*** Task material ***

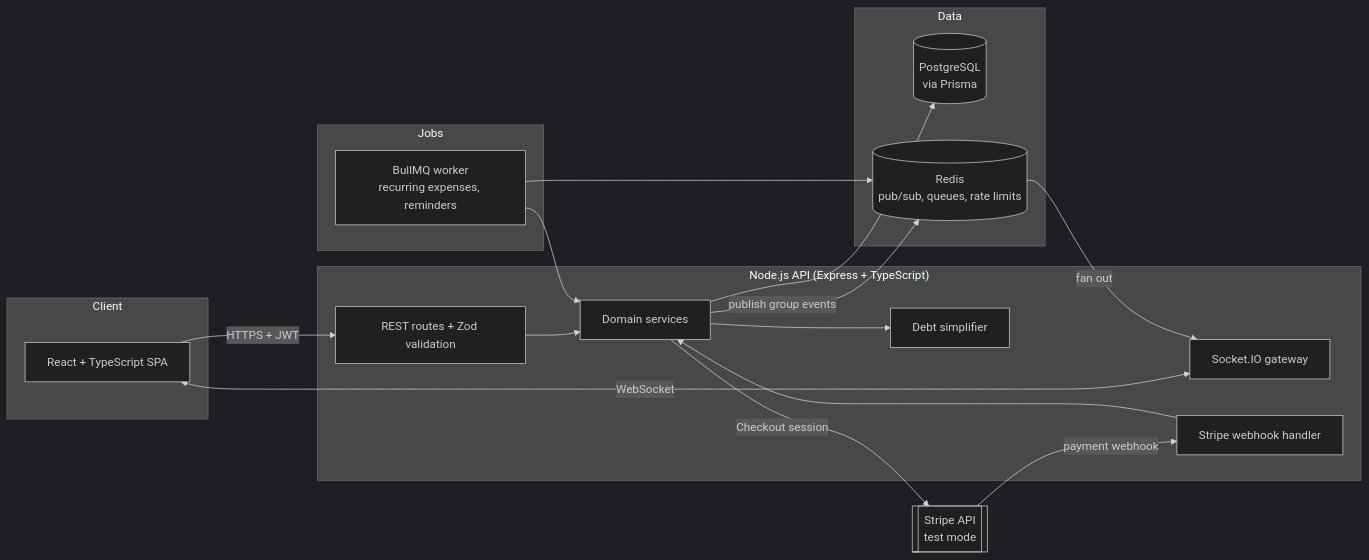
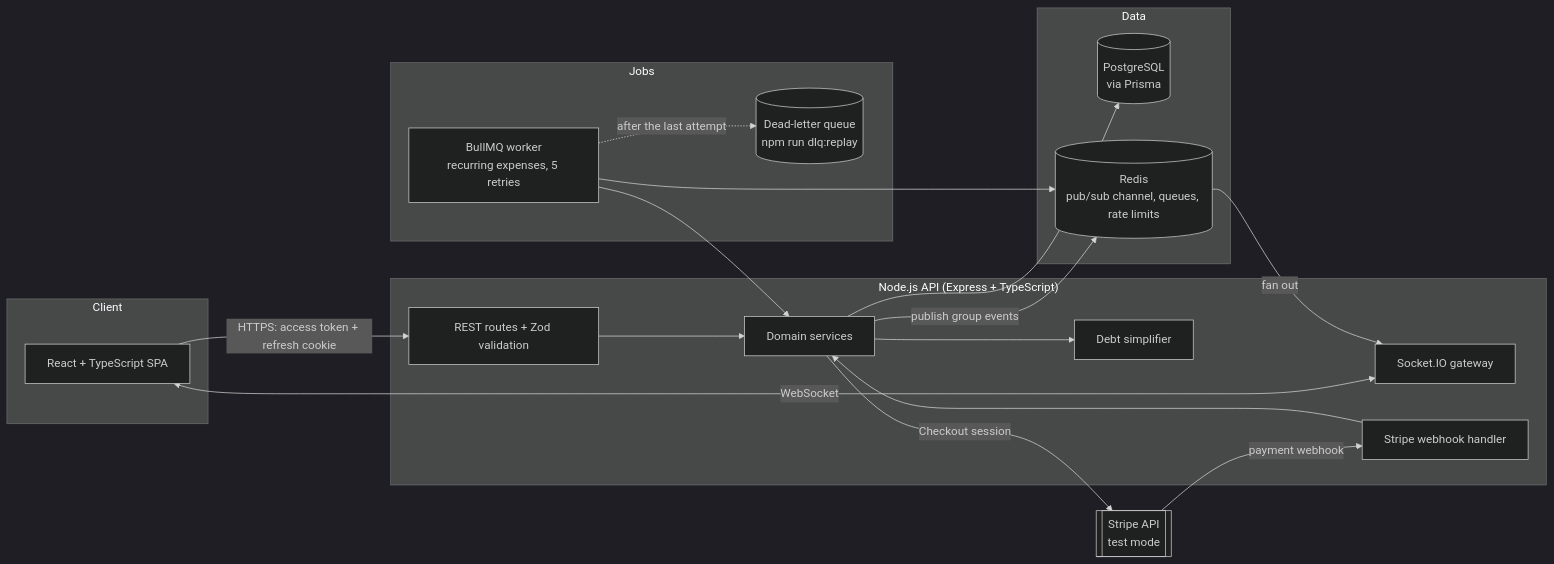
Before and after one commit to ABHI-742/splitpay: the diagram in README.md, drawn with Mermaid (dark theme). The commit also changed other lines of this file and 10 other files, not shown here.

First line of the commit message:
Handle concurrent duplicate expenses and bring architecture docs up to date

````diff
--- a/README.md
+++ b/README.md
@@ -28,38 +28,40 @@
 ```mermaid
 flowchart LR
     subgraph Client
         WEB[React + TypeScript SPA]
     end
 
     subgraph API["Node.js API (Express + TypeScript)"]
         REST[REST routes + Zod validation]
         WS[Socket.IO gateway]
         SVC[Domain services]
         SIMP[Debt simplifier]
         HOOK[Stripe webhook handler]
     end
 
     subgraph Jobs
-        BQ[BullMQ worker<br/>recurring expenses, reminders]
+        BQ[BullMQ worker<br/>recurring expenses, 5 retries]
+        DLQ[(Dead-letter queue<br/>npm run dlq:replay)]
     end
 
     subgraph Data
         PG[(PostgreSQL<br/>via Prisma)]
-        RD[(Redis<br/>pub/sub, queues, rate limits)]
+        RD[(Redis<br/>pub/sub channel, queues, rate limits)]
     end
 
     STRIPE[[Stripe API<br/>test mode]]
 
-    WEB -->|HTTPS + JWT| REST
+    WEB -->|"HTTPS: access token + refresh cookie"| REST
     WEB <-->|WebSocket| WS
     REST --> SVC
     SVC --> SIMP
     SVC --> PG
     SVC -->|publish group events| RD
     RD -->|fan out| WS
     SVC -->|Checkout session| STRIPE
     STRIPE -->|payment webhook| HOOK
     HOOK --> SVC
     BQ --> RD
     BQ --> SVC
+    BQ -.->|after the last attempt| DLQ
 ```
````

*** End of Task material ***

Word for word, restate the line with "expenses, 5 retries]" and all remaining lines of the material, stopping only at the final line.

Response below
+        BQ[BullMQ worker<br/>recurring expenses, 5 retries]
+        DLQ[(Dead-letter queue<br/>npm run dlq:replay)]
     end
 
     subgraph Data
         PG[(PostgreSQL<br/>via Prisma)]
-        RD[(Redis<br/>pub/sub, queues, rate limits)]
+        RD[(Redis<br/>pub/sub channel, queues, rate limits)]
     end
 
     STRIPE[[Stripe API<br/>test mode]]
 
-    WEB -->|HTTPS + JWT| REST
+    WEB -->|"HTTPS: access token + refresh cookie"| REST
     WEB <-->|WebSocket| WS
     REST --> SVC
     SVC --> SIMP
     SVC --> PG
     SVC -->|publish group events| RD
     RD -->|fan out| WS
     SVC -->|Checkout session| STRIPE
     STRIPE -->|payment webhook| HOOK
     HOOK --> SVC
     BQ --> RD
     BQ --> SVC
+    BQ -.->|after the last attempt| DLQ
 ```
````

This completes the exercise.